==== RECORDS TO USE ====

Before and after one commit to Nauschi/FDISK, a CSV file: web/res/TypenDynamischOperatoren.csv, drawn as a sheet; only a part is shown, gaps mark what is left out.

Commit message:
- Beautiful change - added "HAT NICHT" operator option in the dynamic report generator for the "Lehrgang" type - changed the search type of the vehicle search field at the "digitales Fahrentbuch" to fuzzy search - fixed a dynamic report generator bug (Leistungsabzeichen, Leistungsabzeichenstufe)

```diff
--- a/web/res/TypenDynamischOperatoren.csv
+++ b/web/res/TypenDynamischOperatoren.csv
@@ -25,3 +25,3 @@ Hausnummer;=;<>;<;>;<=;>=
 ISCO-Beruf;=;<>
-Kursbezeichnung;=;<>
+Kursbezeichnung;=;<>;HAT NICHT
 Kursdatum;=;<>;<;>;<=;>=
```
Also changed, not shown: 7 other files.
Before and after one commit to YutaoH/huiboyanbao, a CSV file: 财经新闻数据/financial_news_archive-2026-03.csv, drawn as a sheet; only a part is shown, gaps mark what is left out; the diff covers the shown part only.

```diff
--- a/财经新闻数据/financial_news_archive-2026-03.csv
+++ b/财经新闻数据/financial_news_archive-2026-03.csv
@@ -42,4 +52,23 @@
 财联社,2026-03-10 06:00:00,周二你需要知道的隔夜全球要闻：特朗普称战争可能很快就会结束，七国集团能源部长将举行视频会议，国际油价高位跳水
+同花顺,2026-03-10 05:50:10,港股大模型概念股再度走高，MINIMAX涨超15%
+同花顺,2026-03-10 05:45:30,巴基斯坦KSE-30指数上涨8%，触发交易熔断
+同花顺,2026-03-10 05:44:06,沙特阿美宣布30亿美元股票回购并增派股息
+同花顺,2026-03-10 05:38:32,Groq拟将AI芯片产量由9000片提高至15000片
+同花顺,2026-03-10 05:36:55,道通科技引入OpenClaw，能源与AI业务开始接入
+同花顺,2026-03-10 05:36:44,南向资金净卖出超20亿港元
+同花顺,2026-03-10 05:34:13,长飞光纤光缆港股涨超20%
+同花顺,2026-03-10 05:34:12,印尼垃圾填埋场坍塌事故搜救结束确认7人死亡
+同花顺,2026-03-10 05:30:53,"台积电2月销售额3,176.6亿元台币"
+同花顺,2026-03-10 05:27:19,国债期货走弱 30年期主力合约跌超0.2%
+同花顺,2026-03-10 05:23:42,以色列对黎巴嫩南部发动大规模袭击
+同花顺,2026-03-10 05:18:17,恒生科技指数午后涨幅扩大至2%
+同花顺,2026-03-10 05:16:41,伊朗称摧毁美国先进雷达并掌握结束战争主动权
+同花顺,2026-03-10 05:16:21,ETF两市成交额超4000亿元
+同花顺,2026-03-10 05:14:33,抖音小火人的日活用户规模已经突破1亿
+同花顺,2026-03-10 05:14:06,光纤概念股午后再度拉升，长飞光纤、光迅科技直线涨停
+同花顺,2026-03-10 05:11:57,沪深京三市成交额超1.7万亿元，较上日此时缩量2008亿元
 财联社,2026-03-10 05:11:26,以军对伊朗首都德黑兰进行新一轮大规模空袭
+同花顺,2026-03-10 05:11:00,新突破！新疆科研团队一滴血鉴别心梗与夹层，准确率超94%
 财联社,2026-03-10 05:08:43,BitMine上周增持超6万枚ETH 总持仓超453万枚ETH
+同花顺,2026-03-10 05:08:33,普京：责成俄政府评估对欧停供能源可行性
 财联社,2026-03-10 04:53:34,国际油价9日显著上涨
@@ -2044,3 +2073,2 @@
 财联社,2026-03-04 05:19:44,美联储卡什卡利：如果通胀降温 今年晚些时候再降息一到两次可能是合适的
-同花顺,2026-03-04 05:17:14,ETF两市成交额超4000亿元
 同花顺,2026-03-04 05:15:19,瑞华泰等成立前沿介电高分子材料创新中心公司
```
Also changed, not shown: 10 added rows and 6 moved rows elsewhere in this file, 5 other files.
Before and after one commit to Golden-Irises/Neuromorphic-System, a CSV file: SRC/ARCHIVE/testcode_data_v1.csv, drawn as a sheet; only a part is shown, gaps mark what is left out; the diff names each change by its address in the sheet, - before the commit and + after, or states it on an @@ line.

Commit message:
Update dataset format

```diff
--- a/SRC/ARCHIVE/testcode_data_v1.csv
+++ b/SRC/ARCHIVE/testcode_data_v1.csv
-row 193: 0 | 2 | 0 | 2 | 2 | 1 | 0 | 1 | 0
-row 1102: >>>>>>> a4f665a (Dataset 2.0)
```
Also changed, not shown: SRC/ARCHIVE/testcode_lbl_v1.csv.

====

_ACTION ITEM_
Each of the records should be written out again, exactly as it reads.

_YOUR SOLUTION_
Before and after one commit to Nauschi/FDISK, a CSV file: web/res/TypenDynamischOperatoren.csv, drawn as a sheet; only a part is shown, gaps mark what is left out.

Commit message:
- Beautiful change - added "HAT NICHT" operator option in the dynamic report generator for the "Lehrgang" type - changed the search type of the vehicle search field at the "digitales Fahrentbuch" to fuzzy search - fixed a dynamic report generator bug (Leistungsabzeichen, Leistungsabzeichenstufe)

```diff
--- a/web/res/TypenDynamischOperatoren.csv
+++ b/web/res/TypenDynamischOperatoren.csv
@@ -25,3 +25,3 @@ Hausnummer;=;<>;<;>;<=;>=
 ISCO-Beruf;=;<>
-Kursbezeichnung;=;<>
+Kursbezeichnung;=;<>;HAT NICHT
 Kursdatum;=;<>;<;>;<=;>=
```
Also changed, not shown: 7 other files.
Before and after one commit to YutaoH/huiboyanbao, a CSV file: 财经新闻数据/financial_news_archive-2026-03.csv, drawn as a sheet; only a part is shown, gaps mark what is left out; the diff covers the shown part only.

```diff
--- a/财经新闻数据/financial_news_archive-2026-03.csv
+++ b/财经新闻数据/financial_news_archive-2026-03.csv
@@ -42,4 +52,23 @@
 财联社,2026-03-10 06:00:00,周二你需要知道的隔夜全球要闻：特朗普称战争可能很快就会结束，七国集团能源部长将举行视频会议，国际油价高位跳水
+同花顺,2026-03-10 05:50:10,港股大模型概念股再度走高，MINIMAX涨超15%
+同花顺,2026-03-10 05:45:30,巴基斯坦KSE-30指数上涨8%，触发交易熔断
+同花顺,2026-03-10 05:44:06,沙特阿美宣布30亿美元股票回购并增派股息
+同花顺,2026-03-10 05:38:32,Groq拟将AI芯片产量由9000片提高至15000片
+同花顺,2026-03-10 05:36:55,道通科技引入OpenClaw，能源与AI业务开始接入
+同花顺,2026-03-10 05:36:44,南向资金净卖出超20亿港元
+同花顺,2026-03-10 05:34:13,长飞光纤光缆港股涨超20%
+同花顺,2026-03-10 05:34:12,印尼垃圾填埋场坍塌事故搜救结束确认7人死亡
+同花顺,2026-03-10 05:30:53,"台积电2月销售额3,176.6亿元台币"
+同花顺,2026-03-10 05:27:19,国债期货走弱 30年期主力合约跌超0.2%
+同花顺,2026-03-10 05:23:42,以色列对黎巴嫩南部发动大规模袭击
+同花顺,2026-03-10 05:18:17,恒生科技指数午后涨幅扩大至2%
+同花顺,2026-03-10 05:16:41,伊朗称摧毁美国先进雷达并掌握结束战争主动权
+同花顺,2026-03-10 05:16:21,ETF两市成交额超4000亿元
+同花顺,2026-03-10 05:14:33,抖音小火人的日活用户规模已经突破1亿
+同花顺,2026-03-10 05:14:06,光纤概念股午后再度拉升，长飞光纤、光迅科技直线涨停
+同花顺,2026-03-10 05:11:57,沪深京三市成交额超1.7万亿元，较上日此时缩量2008亿元
 财联社,2026-03-10 05:11:26,以军对伊朗首都德黑兰进行新一轮大规模空袭
+同花顺,2026-03-10 05:11:00,新突破！新疆科研团队一滴血鉴别心梗与夹层，准确率超94%
 财联社,2026-03-10 05:08:43,BitMine上周增持超6万枚ETH 总持仓超453万枚ETH
+同花顺,2026-03-10 05:08:33,普京：责成俄政府评估对欧停供能源可行性
 财联社,2026-03-10 04:53:34,国际油价9日显著上涨
@@ -2044,3 +2073,2 @@
 财联社,2026-03-04 05:19:44,美联储卡什卡利：如果通胀降温 今年晚些时候再降息一到两次可能是合适的
-同花顺,2026-03-04 05:17:14,ETF两市成交额超4000亿元
 同花顺,2026-03-04 05:15:19,瑞华泰等成立前沿介电高分子材料创新中心公司
```
Also changed, not shown: 10 added rows and 6 moved rows elsewhere in this file, 5 other files.
Before and after one commit to Golden-Irises/Neuromorphic-System, a CSV file: SRC/ARCHIVE/testcode_data_v1.csv, drawn as a sheet; only a part is shown, gaps mark what is left out; the diff names each change by its address in the sheet, - before the commit and + after, or states it on an @@ line.

Commit message:
Update dataset format

```diff
--- a/SRC/ARCHIVE/testcode_data_v1.csv
+++ b/SRC/ARCHIVE/testcode_data_v1.csv
-row 193: 0 | 2 | 0 | 2 | 2 | 1 | 0 | 1 | 0
-row 1102: >>>>>>> a4f665a (Dataset 2.0)
```
Also changed, not shown: SRC/ARCHIVE/testcode_lbl_v1.csv.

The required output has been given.